Captain Cat Burton always knew she wanted to be a pilot after her father took her in a jet fighter when she was just six months old.
She also wanted to transition from male to female from a young age, but that dream took much longer to realise.
Cat, who worked for British Airways for 45 years, said coming out as trans to her colleagues when she was 58 was the “hardest thing she’s ever done”.
She is now calling for more training for doctors so that they are better able to deal with people who are transitioning, especially older people.
Cat said she took four months off work, living permanently as a woman, before realising she could not go back as her “old self”.

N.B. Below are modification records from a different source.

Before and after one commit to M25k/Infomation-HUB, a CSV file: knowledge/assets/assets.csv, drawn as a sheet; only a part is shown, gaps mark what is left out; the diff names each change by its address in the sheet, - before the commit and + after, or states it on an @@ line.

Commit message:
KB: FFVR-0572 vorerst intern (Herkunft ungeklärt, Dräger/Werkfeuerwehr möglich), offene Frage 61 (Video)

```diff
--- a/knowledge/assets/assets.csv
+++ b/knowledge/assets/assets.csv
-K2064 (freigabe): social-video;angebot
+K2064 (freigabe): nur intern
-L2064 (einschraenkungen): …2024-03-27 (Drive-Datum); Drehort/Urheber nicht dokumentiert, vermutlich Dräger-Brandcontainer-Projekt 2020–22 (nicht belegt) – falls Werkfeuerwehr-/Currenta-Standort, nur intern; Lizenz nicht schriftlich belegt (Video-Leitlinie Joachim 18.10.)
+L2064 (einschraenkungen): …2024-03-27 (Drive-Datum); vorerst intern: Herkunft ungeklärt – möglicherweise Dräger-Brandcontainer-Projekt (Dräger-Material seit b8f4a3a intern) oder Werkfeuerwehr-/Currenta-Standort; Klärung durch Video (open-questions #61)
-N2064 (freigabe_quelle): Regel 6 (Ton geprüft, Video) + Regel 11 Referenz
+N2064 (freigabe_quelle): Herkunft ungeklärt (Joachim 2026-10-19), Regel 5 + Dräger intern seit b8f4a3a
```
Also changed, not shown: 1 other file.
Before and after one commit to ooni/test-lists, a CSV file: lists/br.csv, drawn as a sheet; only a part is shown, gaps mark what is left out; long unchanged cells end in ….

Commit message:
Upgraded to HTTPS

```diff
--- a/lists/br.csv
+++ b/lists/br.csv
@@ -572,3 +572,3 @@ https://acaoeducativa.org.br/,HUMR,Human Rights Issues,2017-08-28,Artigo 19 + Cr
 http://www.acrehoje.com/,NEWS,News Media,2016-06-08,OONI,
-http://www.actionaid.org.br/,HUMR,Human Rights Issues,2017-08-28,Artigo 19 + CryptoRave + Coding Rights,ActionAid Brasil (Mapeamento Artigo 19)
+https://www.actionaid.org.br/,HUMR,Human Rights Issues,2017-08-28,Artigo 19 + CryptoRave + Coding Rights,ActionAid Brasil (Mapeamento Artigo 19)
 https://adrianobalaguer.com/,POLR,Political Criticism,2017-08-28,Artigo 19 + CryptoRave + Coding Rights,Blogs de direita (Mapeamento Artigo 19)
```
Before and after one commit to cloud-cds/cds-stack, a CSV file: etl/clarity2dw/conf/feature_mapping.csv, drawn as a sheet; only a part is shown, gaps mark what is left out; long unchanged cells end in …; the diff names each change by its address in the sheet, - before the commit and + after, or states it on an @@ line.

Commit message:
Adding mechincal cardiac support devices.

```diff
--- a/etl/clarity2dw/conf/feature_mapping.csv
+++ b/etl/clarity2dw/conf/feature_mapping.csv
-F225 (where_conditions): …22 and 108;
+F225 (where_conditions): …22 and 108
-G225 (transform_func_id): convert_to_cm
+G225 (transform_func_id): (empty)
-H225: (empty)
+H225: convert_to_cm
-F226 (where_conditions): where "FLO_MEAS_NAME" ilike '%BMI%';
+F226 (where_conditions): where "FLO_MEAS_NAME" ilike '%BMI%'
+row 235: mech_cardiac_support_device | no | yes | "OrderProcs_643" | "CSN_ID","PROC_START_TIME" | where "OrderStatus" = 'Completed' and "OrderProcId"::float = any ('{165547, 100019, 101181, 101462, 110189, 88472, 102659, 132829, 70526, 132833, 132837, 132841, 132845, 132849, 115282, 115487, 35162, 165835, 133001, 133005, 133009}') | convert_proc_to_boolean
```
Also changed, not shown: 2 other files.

“I liken it to stepping off a cliff in pitch darkness – and then finding out the cliff is only two inches high,” she said.
‘You only live once’
“The support I had from my colleagues was incredible. When I got back to work I was called in by my chief pilot, which is always a bit of a worry – he said he’d had a string of first officers in to talk about flying with me since I came back to work.
“They all said how much easier I was to fly with now! I was a grumpy old so-and-so as a male captain – I used to sit on my side of the aeroplane and basically cut myself off, whereas now it’s a case of you can’t stop me talking.”
She said living two separate lives – as the “old her” in work and as Cat in her personal life was challenging.
“It was daunting contemplating transitioning, I’d buried all my gender issues when I was 14,” she said.
“I’d locked them away in a little box in the back of my brain and I would never open this box but something opened it quite late in life – and I realised you only live once.”
Cat, from the Vale of Glamorgan, said that while she had a generally positive experience with her GP, the wait for services was frustrating.
She said her GP managed her primary health care while she self-medicated with drugs she bought on the internet.
Cat believes more doctors need to be trained in transgender issues – especially for those over the age of 50 – and that they should be able to prescribe the relevant hormones so people don’t have to wait so long to transition.
Research by The Trans Ageing and Care (Trac) project also says GPs need more training. A new report by the academics in Swansea and Bristol is the first of its kind in Wales.
It looks at the unique issues that face people who are trans and over the age of 50.
It says that responses from healthcare professionals to older trans people were mixed and that some GPs were even transphobic.
Dr Christine Dobbs, from the Centre for Innovative Ageing at Swansea University, said that often trans patients had to give their GPs information, rather than the other way around.
“We also had instances when there was very poor treatment of people who were mis-gendered, dead named using their old name, even front of house being called out to the appointment using the male name and there were lots of sources of prejudice even to the point of behavioural differences so I would say discrimination as well,” said Dr Dobbs.
We have specific needs which most care homes would not appreciate until they’ve got transgender patients in large numbers
Dr Nimish Shah, transgender lead for GP Wales in BMA Wales, agreed there needed to be more trans awareness training and education for doctors as well as nurses, social care staff and society generally.
He said up until now, doctors had to refer transgender patients to London, with long waiting times.
But, he said they are waiting for a new gender team, based in Cardiff, with teams based in each individual health board, alongside an “enhanced service for general practitioners who wish to prescribe for trans patients who are going through hormonal changes”.
He added: “So, hopefully we’re going to have a more local system and a system with shorter waiting times. I think it will also increase awareness of trans issues.”
Cat, now 66, says she worries about what it means for trans people when they age – especially if that means becoming incapable, living in a care home or with dementia.
She said there were particular issues to consider for the ageing trans population such as facial hair growth or hair loss.
There might also be issues with trans people with dementia, who might only have strong memories of their younger selves in another gender.
“Somebody who’s transgender and has gone past the ability to either afford or manage that situation is going to be in a care home and perhaps have no hair but they are still them,” she said.
“Are they going to be treated with dignity if they’re going to be sitting there with male pattern baldness but identifying as female? Are they going to have to wear some grotty National Health acrylic wig? The dignity issues are enormous. We have specific needs which most care homes would not appreciate until they’ve got transgender patients in large numbers.”
The report makes five recommendations to improve services including training for health and social care professionals as well as agencies agreeing a benchmark statement on the level of care and support that trans and gender diverse individuals can expect.